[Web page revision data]
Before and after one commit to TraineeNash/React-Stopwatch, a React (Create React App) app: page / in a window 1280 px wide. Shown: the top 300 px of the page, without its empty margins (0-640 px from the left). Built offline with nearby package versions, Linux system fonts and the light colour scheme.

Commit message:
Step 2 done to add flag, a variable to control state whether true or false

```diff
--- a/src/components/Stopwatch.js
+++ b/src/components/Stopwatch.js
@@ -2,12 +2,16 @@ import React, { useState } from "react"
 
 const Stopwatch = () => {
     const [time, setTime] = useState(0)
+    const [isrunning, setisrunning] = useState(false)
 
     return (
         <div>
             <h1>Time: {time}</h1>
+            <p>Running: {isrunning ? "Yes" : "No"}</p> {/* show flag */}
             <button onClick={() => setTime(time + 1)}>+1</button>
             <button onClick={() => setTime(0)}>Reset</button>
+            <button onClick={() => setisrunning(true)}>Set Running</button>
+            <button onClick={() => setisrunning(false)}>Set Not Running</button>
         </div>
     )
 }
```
---
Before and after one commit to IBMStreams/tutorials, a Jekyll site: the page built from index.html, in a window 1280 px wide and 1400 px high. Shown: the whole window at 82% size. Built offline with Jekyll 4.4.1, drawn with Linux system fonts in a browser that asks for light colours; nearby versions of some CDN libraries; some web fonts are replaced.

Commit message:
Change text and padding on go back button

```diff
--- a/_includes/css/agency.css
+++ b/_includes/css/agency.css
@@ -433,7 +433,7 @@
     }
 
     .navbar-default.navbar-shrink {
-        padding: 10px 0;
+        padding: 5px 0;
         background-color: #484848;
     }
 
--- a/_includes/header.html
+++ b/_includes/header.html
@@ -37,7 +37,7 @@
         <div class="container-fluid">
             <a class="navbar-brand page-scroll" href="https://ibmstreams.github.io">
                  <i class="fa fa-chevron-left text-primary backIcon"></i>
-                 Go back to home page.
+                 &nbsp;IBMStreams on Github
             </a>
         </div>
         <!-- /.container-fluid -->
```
...
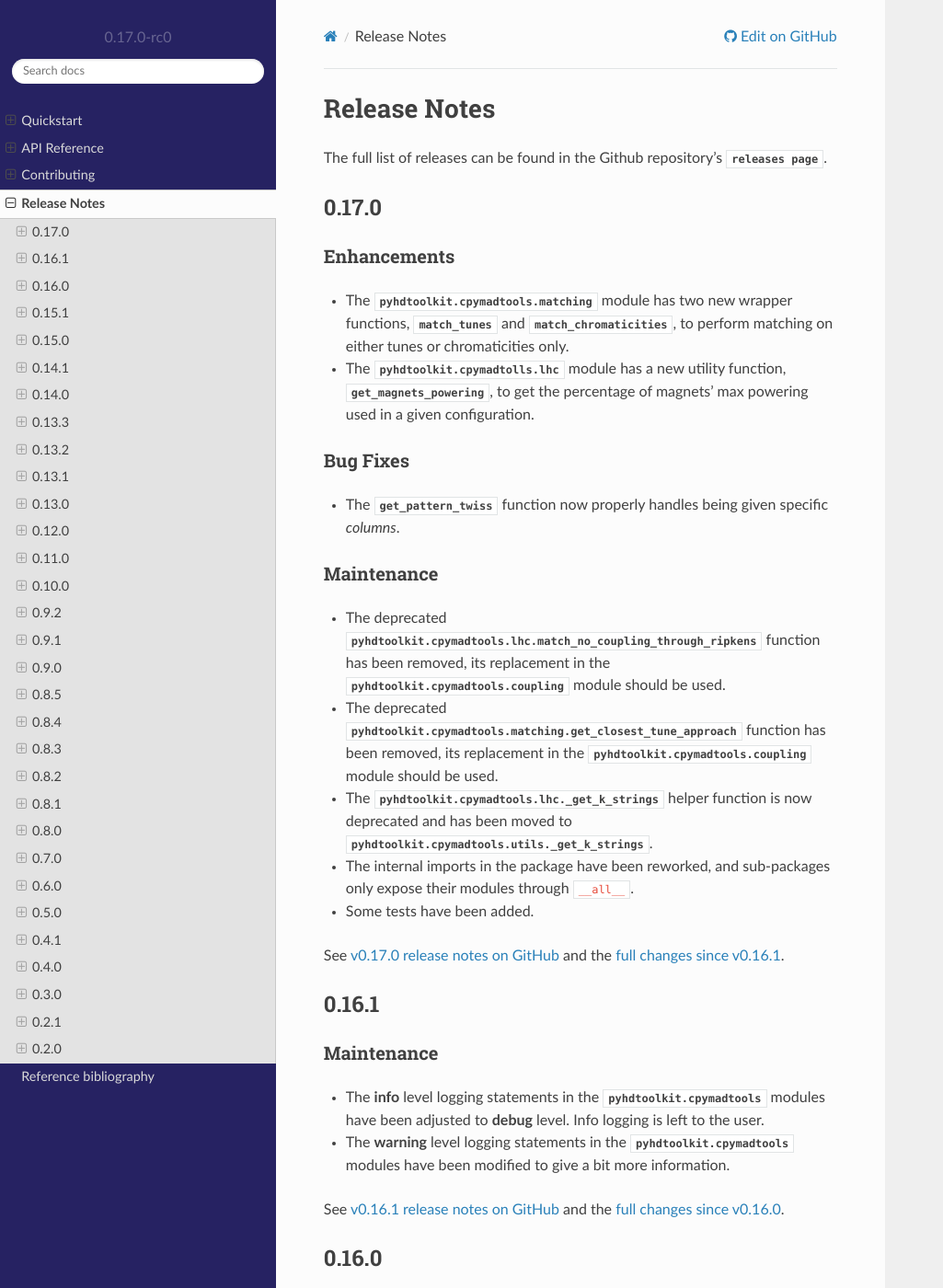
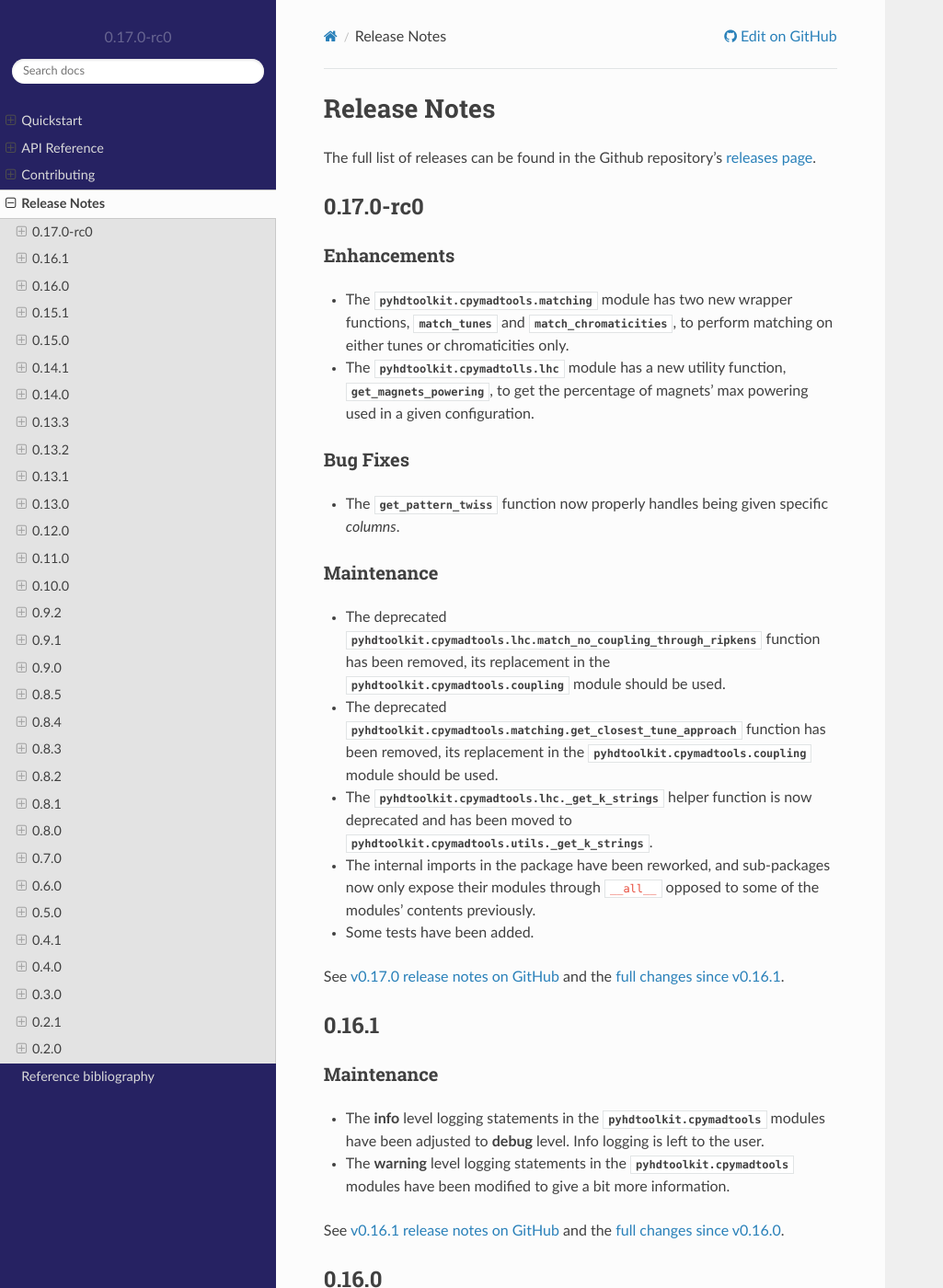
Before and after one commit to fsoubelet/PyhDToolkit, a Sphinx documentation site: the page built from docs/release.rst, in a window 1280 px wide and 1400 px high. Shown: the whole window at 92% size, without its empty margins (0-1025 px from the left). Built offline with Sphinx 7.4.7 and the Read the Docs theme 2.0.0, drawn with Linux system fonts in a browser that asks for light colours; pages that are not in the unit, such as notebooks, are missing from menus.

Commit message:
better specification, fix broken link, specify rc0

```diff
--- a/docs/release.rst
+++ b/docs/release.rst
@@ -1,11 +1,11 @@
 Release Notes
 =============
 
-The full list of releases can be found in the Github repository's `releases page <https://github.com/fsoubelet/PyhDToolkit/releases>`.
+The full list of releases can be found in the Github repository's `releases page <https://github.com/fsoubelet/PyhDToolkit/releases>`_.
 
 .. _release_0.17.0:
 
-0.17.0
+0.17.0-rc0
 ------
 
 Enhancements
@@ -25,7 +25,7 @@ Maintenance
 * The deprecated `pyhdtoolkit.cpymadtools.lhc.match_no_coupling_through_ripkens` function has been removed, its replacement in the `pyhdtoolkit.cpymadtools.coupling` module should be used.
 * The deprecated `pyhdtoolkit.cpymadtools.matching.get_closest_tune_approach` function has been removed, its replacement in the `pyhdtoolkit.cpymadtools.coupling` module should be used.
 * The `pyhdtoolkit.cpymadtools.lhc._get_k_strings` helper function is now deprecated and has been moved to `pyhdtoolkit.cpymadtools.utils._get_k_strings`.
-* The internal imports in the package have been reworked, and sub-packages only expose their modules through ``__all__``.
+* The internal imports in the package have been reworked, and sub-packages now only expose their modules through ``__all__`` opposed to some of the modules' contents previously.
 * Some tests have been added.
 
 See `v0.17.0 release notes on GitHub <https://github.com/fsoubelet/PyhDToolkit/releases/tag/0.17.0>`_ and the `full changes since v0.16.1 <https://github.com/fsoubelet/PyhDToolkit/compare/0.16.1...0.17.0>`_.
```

#### [EXERCISE AIM]
Where a line in the entries holds the word "been", copy that line.

#### [YOUR SOLUTION]
 * The deprecated `pyhdtoolkit.cpymadtools.lhc.match_no_coupling_through_ripkens` function has been removed, its replacement in the `pyhdtoolkit.cpymadtools.coupling` module should be used.
 * The deprecated `pyhdtoolkit.cpymadtools.matching.get_closest_tune_approach` function has been removed, its replacement in the `pyhdtoolkit.cpymadtools.coupling` module should be used.
 * The `pyhdtoolkit.cpymadtools.lhc._get_k_strings` helper function is now deprecated and has been moved to `pyhdtoolkit.cpymadtools.utils._get_k_strings`.
-* The internal imports in the package have been reworked, and sub-packages only expose their modules through ``__all__``.
+* The internal imports in the package have been reworked, and sub-packages now only expose their modules through ``__all__`` opposed to some of the modules' contents previously.
 * Some tests have been added.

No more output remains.